by Debbi Dickinson
No one I know enjoys making mistakes; especially when it involves needing to make an apology. Having that apology directed to your teenager; a lot of parents would rather have a tooth pulled.
Why is it that an apology can be tough to give?
I know for me it is all about my EGO. I like to be right, I like to be all-knowing especially when my kid is involved. My Ego says: “I’m the parent; therefore, I know everything.” Bottom line, I want to be viewed as perfect!
As much as I would love to just let the mistake slide by in silence; I know that’s not right. I need to apologize, the question is how.
First thought is how to spin an apology to down play the event. Essentially how can I admit that I’m at least nearly perfect.

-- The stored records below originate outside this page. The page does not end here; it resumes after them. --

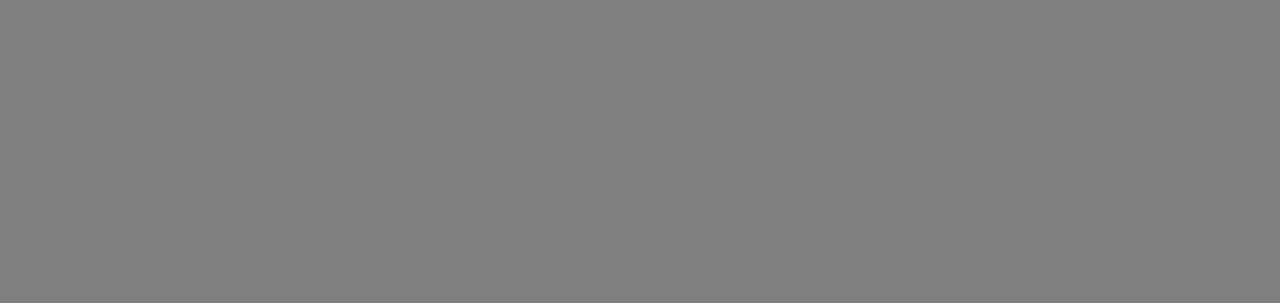
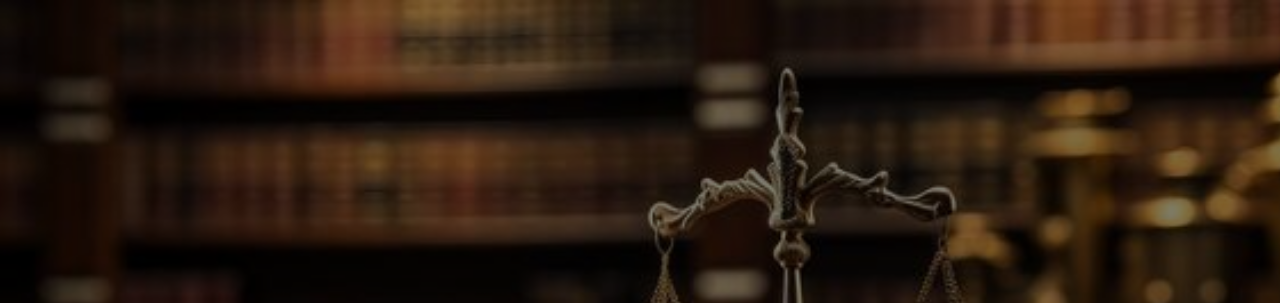
Before and after one commit to xgk404/xgk404.github.io, a plain HTML site: page index.html in a window 1280 px wide. Shown: the top 303 px of the page. Drawn offline with Linux system fonts and the light colour scheme.

Commit message:
Update index.html

```diff
--- a/index.html
+++ b/index.html
@@ -16,7 +16,7 @@ body {
 /* HERO */
 .hero {
   height: 100vh;
-  background: url("hero1.jpg") center/cover no-repeat;
+  background: url("hero.jpg") center/cover no-repeat;
   display: flex;
   align-items: center;
   justify-content: center;
```
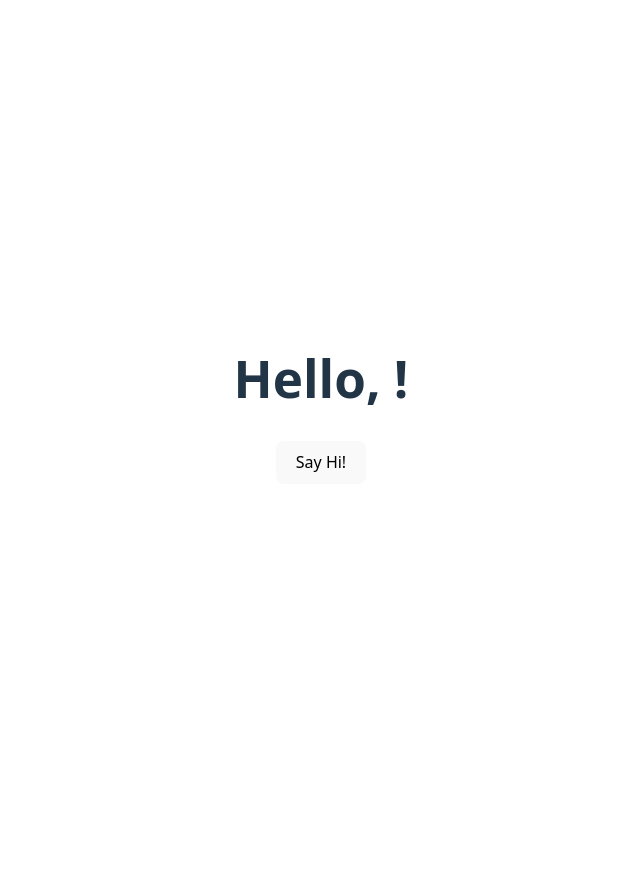
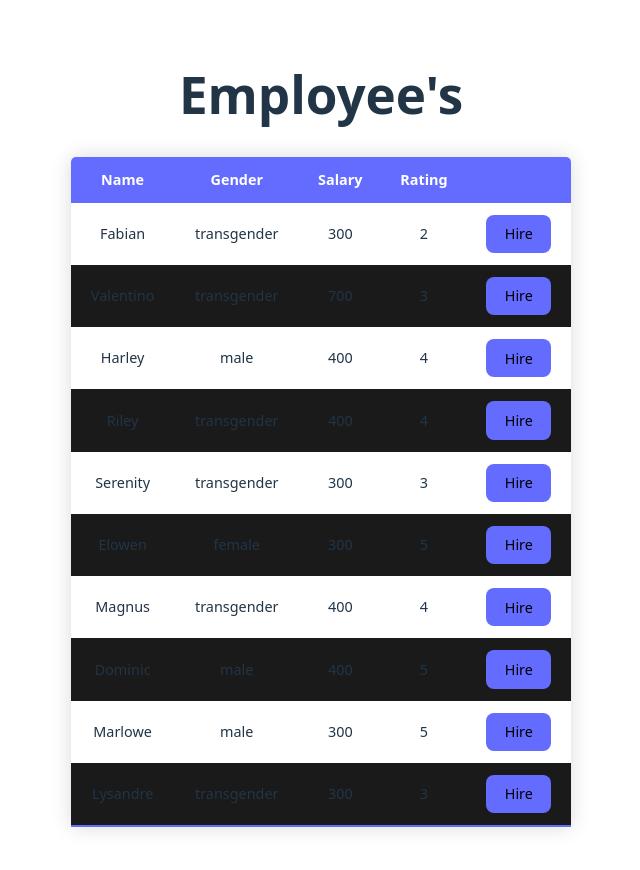
Before and after one commit to PumpkinPeasant/purejstest, a website built with Vite: page index.html in a window 1280 px wide. Shown: the whole page, without its empty margins (319-959 px from the left). Before the commit the page ends 800 px from the top, so only its background shows below. Built offline with nearby package versions, Linux system fonts and the light colour scheme.

Commit message:
Data table

```diff
--- a/index.html
+++ b/index.html
@@ -7,7 +7,23 @@
     <title>Vite App</title>
   </head>
   <body>
-    <div id="app"></div>
+    <div id="app">
+      <h1>Employee's</h1>
+      <table id="employeeTable" class="content-table">
+        <thead>
+        <tr>
+          <th>Name</th>
+          <th>Gender</th>
+          <th>Salary</th>
+          <th>Rating</th>
+          <th></th>
+        </tr>
+        </thead>
+        <tbody>
+
+        </tbody>
+      </table>
+    </div>
     <script type="module" src="/src/main.js"></script>
   </body>
 </html>
--- a/src/main.js
+++ b/src/main.js
@@ -16,20 +16,36 @@ class Person {
 
 }
 
-document.querySelector('#app').innerHTML = `
-<h1>Hello, !</h1>
-<button id="button" type="button">Say Hi!</button>
-`
+// document.querySelector('#app').innerHTML = `
+// <h1>Hello, !</h1>
+// <button id="button" type="button">Say Hi!</button>
+// `
+//
+// document.querySelector('#button').onclick = () => user.sayHi();
 
-document.querySelector('#button').onclick = () => user.sayHi();
-
-let people = null
+let people = []
 
 async function fetchPeople() {
     const response = await fakeApi();
-    return response.map(person => new Person(person.name, person.gender, person.salary, person.rating));
+    people = response.map(person => new Person(person.name, person.gender, person.salary, person.rating));
+    renderTable(people);
 }
 
-fetchPeople().then((peopleData) => {
-    console.log(peopleData); // Теперь точно будет массив Person
-});
+fetchPeople();
+
+
+function renderTable(people) {
+    const tableBody = document.querySelector("#employeeTable tbody");
+
+    people.forEach(person => {
+        const row = document.createElement("tr");
+        row.innerHTML = `
+            <td>${person.name}</td>
+            <td>${person.gender}</td>
+            <td>${person.salary}</td>
+            <td>${person.rating}</td>
+            <td><button class="button-accent">Hire</button></td>
+        `;
+        tableBody.appendChild(row);
+    })
+}
--- a/src/style.css
+++ b/src/style.css
@@ -77,9 +77,22 @@ button {
 button:hover {
   border-color: #646cff;
 }
-button:focus,
+button:active,
 button:focus-visible {
-  outline: 4px auto -webkit-focus-ring-color;
+  background-color: #242424;
+}
+
+.button-accent {
+  background-color: #646cff;
+  transition: all 0.2s;
+}
+
+.button-accent:hover {
+  filter: drop-shadow(0 0 2em #646cffaa);
+}
+
+.button-accent:active {
+  filter: drop-shadow(0 0 1em #646cffaa);
 }
 
 @media (prefers-color-scheme: light) {
@@ -94,3 +107,37 @@ button:focus-visible {
     background-color: #f9f9f9;
   }
 }
+
+.content-table {
+  border-collapse: collapse;
+  margin: 25px 0;
+  font-size: 0.9em;
+  min-width: 500px;
+  border-radius: 5px 5px 0 0;
+  overflow: hidden;
+  box-shadow: 0 0 20px rgba(0, 0, 0, 0.15);
+}
+
+.content-table thead tr {
+  background-color: #646cff;
+  color: #ffffff;
+  font-weight: bold;
+}
+
+.content-table th,
+.content-table td {
+  padding: 12px 15px;
+}
+
+.content-table tbody tr:nth-of-type(even) {
+  background-color: #1a1a1a;
+}
+
+.content-table tbody tr:last-of-type {
+  border-bottom: 2px solid #646cff;
+}
+
+.content-table tbody tr.active-row {
+  font-weight: bold;
+  color: #646cff;
+}
```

My second thought is how can I somehow guide the conversation into them saying ‘That’s okay mom, It wasn’t that bad’. My EGO always loves being instantly forgiven.
My third thought is that my teenager won’t let me live down my mistake; I will be hearing about it for days or worse weeks. My EGO won’t like that one bit and will either want to continue to downplay the event or get angry over it.
My fourth thought is that I’m spending way too much time thinking about this whole situation. It is best to just own up to my part of being wrong and my EGO will just have to live with the consequences.
Last December, my daughter was to perform in a holiday dance show. From my memory I knew what time we needed to be there from previous years. We showed up just as my daughter’s dance group was going on stage. With costumes in her hand, she was devastated that we showed up too late. I checked my phone calendar and saw I did in fact have the correct time recorded. I didn’t verify the time of the event; I went off of my (aging!) memory.
My EGO ran through the first three points above; but realized what I needed to do was to apologize to my daughter right then. I apologized and just held her as she cried. I felt horrible since she had been looking forward to this for weeks.
After she cried out all her tears we had a chance to talk about my mistake and the fact that I am very human. It was a good conversation. Fast forward to this past weekend and we’re ready to head off to an event. What question did you think I got from my daughter?
Are you sure about the time we need to be there?
She says it with mixed humor and seriousness. I can’t help but smile since the lesson I’ve taught her is everyone makes mistakes; even her nearly perfect mom!
As much as I don’t enjoy owning up to my humanness to anyone; I know it is important for my daughter to know that it’s okay to admit that you were wrong. It’s also okay to be reminded of it on occasion as well.